Items listed in a dataset:
* * *

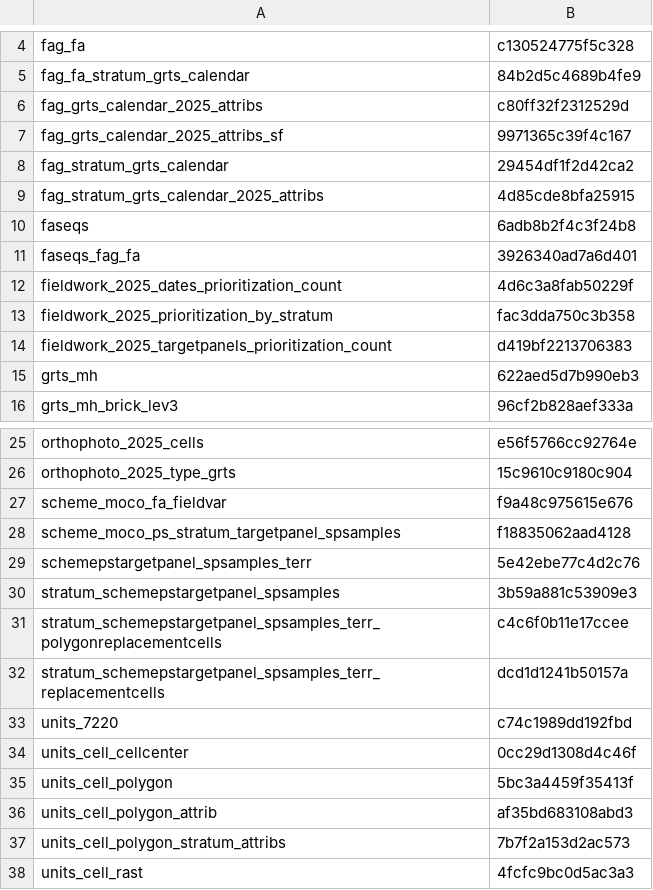
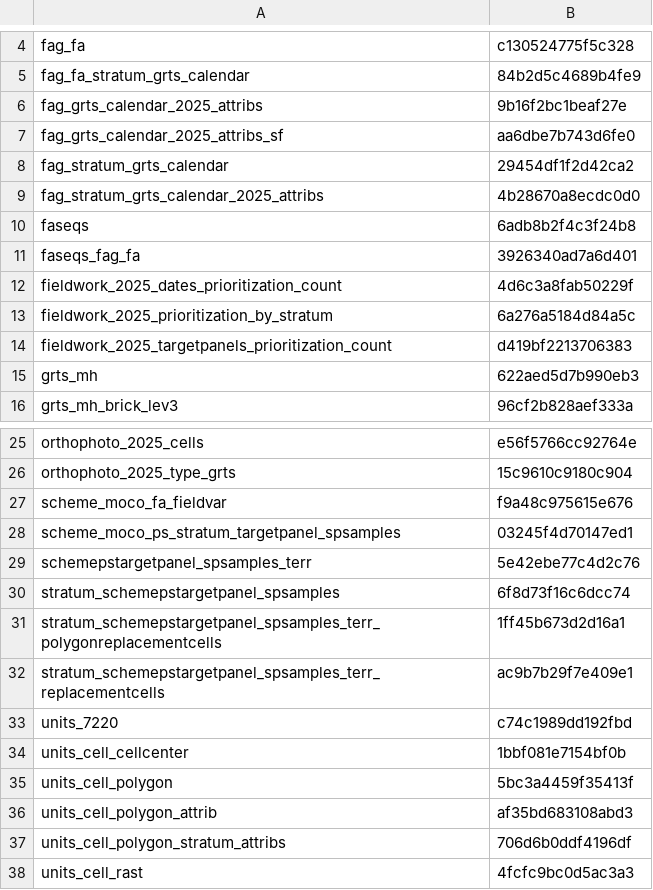
Before and after one commit to inbo/n2khab-mne-designs, a CSV file: 100_design_common/010_prototyping_sampling_and_revisit_design/data/text/intermediate/fieldworg_checksums.csv, drawn as a sheet; only a part is shown, gaps mark what is left out.

Commit message:
POC, dcpfw-script, org: update object checksums

```diff
--- a/100_design_common/010_prototyping_sampling_and_revisit_design/data/text/intermediate/fieldworg_checksums.csv
+++ b/100_design_common/010_prototyping_sampling_and_revisit_design/data/text/intermediate/fieldworg_checksums.csv
@@ -5,6 +5,6 @@ fag_fa,c130524775f5c328
 fag_fa_stratum_grts_calendar,84b2d5c4689b4fe9
-fag_grts_calendar_2025_attribs,c80ff32f2312529d
-fag_grts_calendar_2025_attribs_sf,9971365c39f4c167
+fag_grts_calendar_2025_attribs,9b16f2bc1beaf27e
+fag_grts_calendar_2025_attribs_sf,aa6dbe7b743d6fe0
 fag_stratum_grts_calendar,29454df1f2d42ca2
-fag_stratum_grts_calendar_2025_attribs,4d85cde8bfa25915
+fag_stratum_grts_calendar_2025_attribs,4b28670a8ecdc0d0
 faseqs,6adb8b2f4c3f24b8
@@ -12,3 +12,3 @@ faseqs_fag_fa,3926340ad7a6d401
 fieldwork_2025_dates_prioritization_count,4d6c3a8fab50229f
-fieldwork_2025_prioritization_by_stratum,fac3dda750c3b358
+fieldwork_2025_prioritization_by_stratum,6a276a5184d84a5c
 fieldwork_2025_targetpanels_prioritization_count,d419bf2213706383
@@ -27,12 +27,12 @@ orthophoto_2025_type_grts,15c9610c9180c904
 scheme_moco_fa_fieldvar,f9a48c975615e676
-scheme_moco_ps_stratum_targetpanel_spsamples,f18835062aad4128
+scheme_moco_ps_stratum_targetpanel_spsamples,03245f4d70147ed1
 schemepstargetpanel_spsamples_terr,5e42ebe77c4d2c76
-stratum_schemepstargetpanel_spsamples,3b59a881c53909e3
-stratum_schemepstargetpanel_spsamples_terr_polygonreplacementcells,c4c6f0b11e17ccee
-stratum_schemepstargetpanel_spsamples_terr_replacementcells,dcd1d1241b50157a
+stratum_schemepstargetpanel_spsamples,6f8d73f16c6dcc74
+stratum_schemepstargetpanel_spsamples_terr_polygonreplacementcells,1ff45b673d2d16a1
+stratum_schemepstargetpanel_spsamples_terr_replacementcells,ac9b7b29f7e409e1
 units_7220,c74c1989dd192fbd
-units_cell_cellcenter,0cc29d1308d4c46f
+units_cell_cellcenter,1bbf081e7154bf0b
 units_cell_polygon,5bc3a4459f35413f
 units_cell_polygon_attrib,af35bd683108abd3
-units_cell_polygon_stratum_attribs,7b7f2a153d2ac573
+units_cell_polygon_stratum_attribs,706d6b0ddf4196df
 units_cell_rast,4fcfc9bc0d5ac3a3
```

* * *

→ ACTION ITEM
In the data above, find each line where the string "text" appears, then copy it.

→ YOUR RESPONSE
Before and after one commit to inbo/n2khab-mne-designs, a CSV file: 100_design_common/010_prototyping_sampling_and_revisit_design/data/text/intermediate/fieldworg_checksums.csv, drawn as a sheet; only a part is shown, gaps mark what is left out.
--- a/100_design_common/010_prototyping_sampling_and_revisit_design/data/text/intermediate/fieldworg_checksums.csv
+++ b/100_design_common/010_prototyping_sampling_and_revisit_design/data/text/intermediate/fieldworg_checksums.csv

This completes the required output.